[Source material — start]

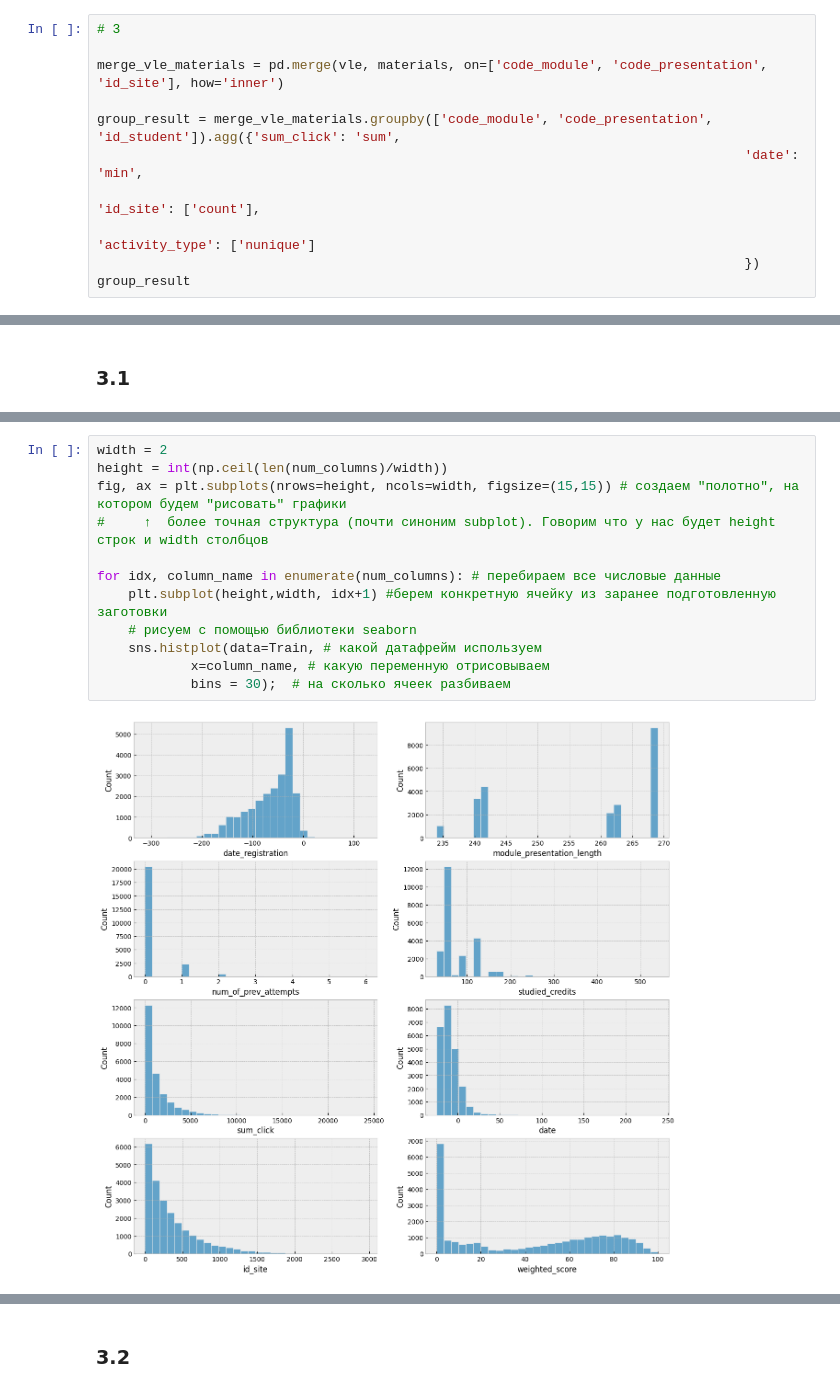
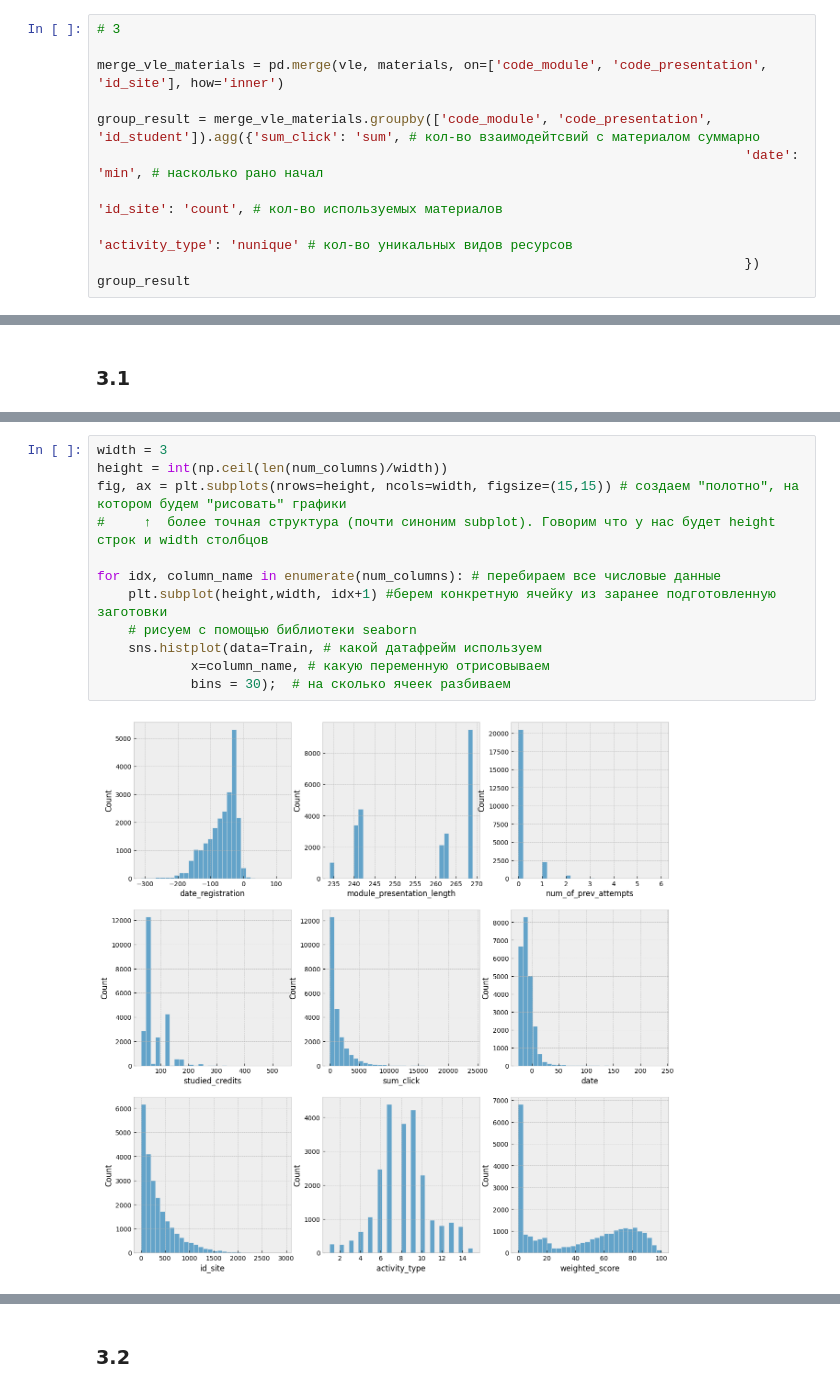
Before and after one commit to AntonGitOrlov/Data_Science, a Jupyter notebook: "Библиотеки_Python_для_работы_с_данными_самостоятельная_работа"_ОрловАВ.ipynb, the cells around one changed output, grey strips where cells are left out. Drawn from its saved outputs; the diff is of its cells as text.

```diff
--- a/"Библиотеки_Python_для_работы_с_данными_самостоятельная_работа"_ОрловАВ.ipynb
+++ b/"Библиотеки_Python_для_работы_с_данными_самостоятельная_работа"_ОрловАВ.ipynb
@@ -375,10 +375,10 @@ vle.head() # Метод .head() - первые 5 строк
 
 merge_vle_materials = pd.merge(vle, materials, on=['code_module', 'code_presentation', 'id_site'], how='inner')
 
-group_result = merge_vle_materials.groupby(['code_module', 'code_presentation', 'id_student']).agg({'sum_click': 'sum',
-                                                                                   'date': 'min',
-                                                                                   'id_site': ['count'],
-                                                                                   'activity_type': ['nunique']
+group_result = merge_vle_materials.groupby(['code_module', 'code_presentation', 'id_student']).agg({'sum_click': 'sum', # кол-во взаимодейтсвий с материалом суммарно
+                                                                                   'date': 'min', # насколько рано начал
+                                                                                   'id_site': 'count', # кол-во используемых материалов
+                                                                                   'activity_type': 'nunique' # кол-во уникальных видов ресурсов
                                                                                    })
 group_result
 # %% [output]
@@ -748,17 +763,17 @@ Train[num_columns].describe()
 | 75% | -29.000000 | 268.000000 | 0.000000 | 90.000000 | 1770.00000 | -4.000000 | ... |
 | max | 124.000000 | 269.000000 | 6.000000 | 540.000000 | 24139.00000 | 238.000000 | ... |
 # %%
-width = 2
+width = 3
 height = int(np.ceil(len(num_columns)/width))
 fig, ax = plt.subplots(nrows=height, ncols=width, figsize=(15,15)) # создаем "полотно", на котором будем "рисовать" графики
 #     ↑  более точная структура (почти синоним subplot). Говорим что у нас будет height строк и width столбцов
 
 for idx, column_name in enumerate(num_columns): # перебираем все числовые данные
     plt.subplot(height,width, idx+1) #берем конкретную ячейку из заранее подготовленную заготовки
     # рисуем с помощью библиотеки seaborn
     sns.histplot(data=Train, # какой датафрейм используем
             x=column_name, # какую переменную отрисовываем
             bins = 30);  # на сколько ячеек разбиваем
 # %% [output]
-[figure, old version]
+[figure, new version]
 # %% [markdown]
```
Also changed, not shown: parts of 39 cells of this notebook.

[Source material — finish]

* [Work instruction]:
Pictures stay out; copy every entry above exactly.

* [Result]:
Before and after one commit to AntonGitOrlov/Data_Science, a Jupyter notebook: "Библиотеки_Python_для_работы_с_данными_самостоятельная_работа"_ОрловАВ.ipynb, the cells around one changed output, grey strips where cells are left out. Drawn from its saved outputs; the diff is of its cells as text.

```diff
--- a/"Библиотеки_Python_для_работы_с_данными_самостоятельная_работа"_ОрловАВ.ipynb
+++ b/"Библиотеки_Python_для_работы_с_данными_самостоятельная_работа"_ОрловАВ.ipynb
@@ -375,10 +375,10 @@ vle.head() # Метод .head() - первые 5 строк
 
 merge_vle_materials = pd.merge(vle, materials, on=['code_module', 'code_presentation', 'id_site'], how='inner')
 
-group_result = merge_vle_materials.groupby(['code_module', 'code_presentation', 'id_student']).agg({'sum_click': 'sum',
-                                                                                   'date': 'min',
-                                                                                   'id_site': ['count'],
-                                                                                   'activity_type': ['nunique']
+group_result = merge_vle_materials.groupby(['code_module', 'code_presentation', 'id_student']).agg({'sum_click': 'sum', # кол-во взаимодейтсвий с материалом суммарно
+                                                                                   'date': 'min', # насколько рано начал
+                                                                                   'id_site': 'count', # кол-во используемых материалов
+                                                                                   'activity_type': 'nunique' # кол-во уникальных видов ресурсов
                                                                                    })
 group_result
 # %% [output]
@@ -748,17 +763,17 @@ Train[num_columns].describe()
 | 75% | -29.000000 | 268.000000 | 0.000000 | 90.000000 | 1770.00000 | -4.000000 | ... |
 | max | 124.000000 | 269.000000 | 6.000000 | 540.000000 | 24139.00000 | 238.000000 | ... |
 # %%
-width = 2
+width = 3
 height = int(np.ceil(len(num_columns)/width))
 fig, ax = plt.subplots(nrows=height, ncols=width, figsize=(15,15)) # создаем "полотно", на котором будем "рисовать" графики
 #     ↑  более точная структура (почти синоним subplot). Говорим что у нас будет height строк и width столбцов
 
 for idx, column_name in enumerate(num_columns): # перебираем все числовые данные
     plt.subplot(height,width, idx+1) #берем конкретную ячейку из заранее подготовленную заготовки
     # рисуем с помощью библиотеки seaborn
     sns.histplot(data=Train, # какой датафрейм используем
             x=column_name, # какую переменную отрисовываем
             bins = 30);  # на сколько ячеек разбиваем
 # %% [output]
-[figure, old version]
+[figure, new version]
 # %% [markdown]
```
Also changed, not shown: parts of 39 cells of this notebook.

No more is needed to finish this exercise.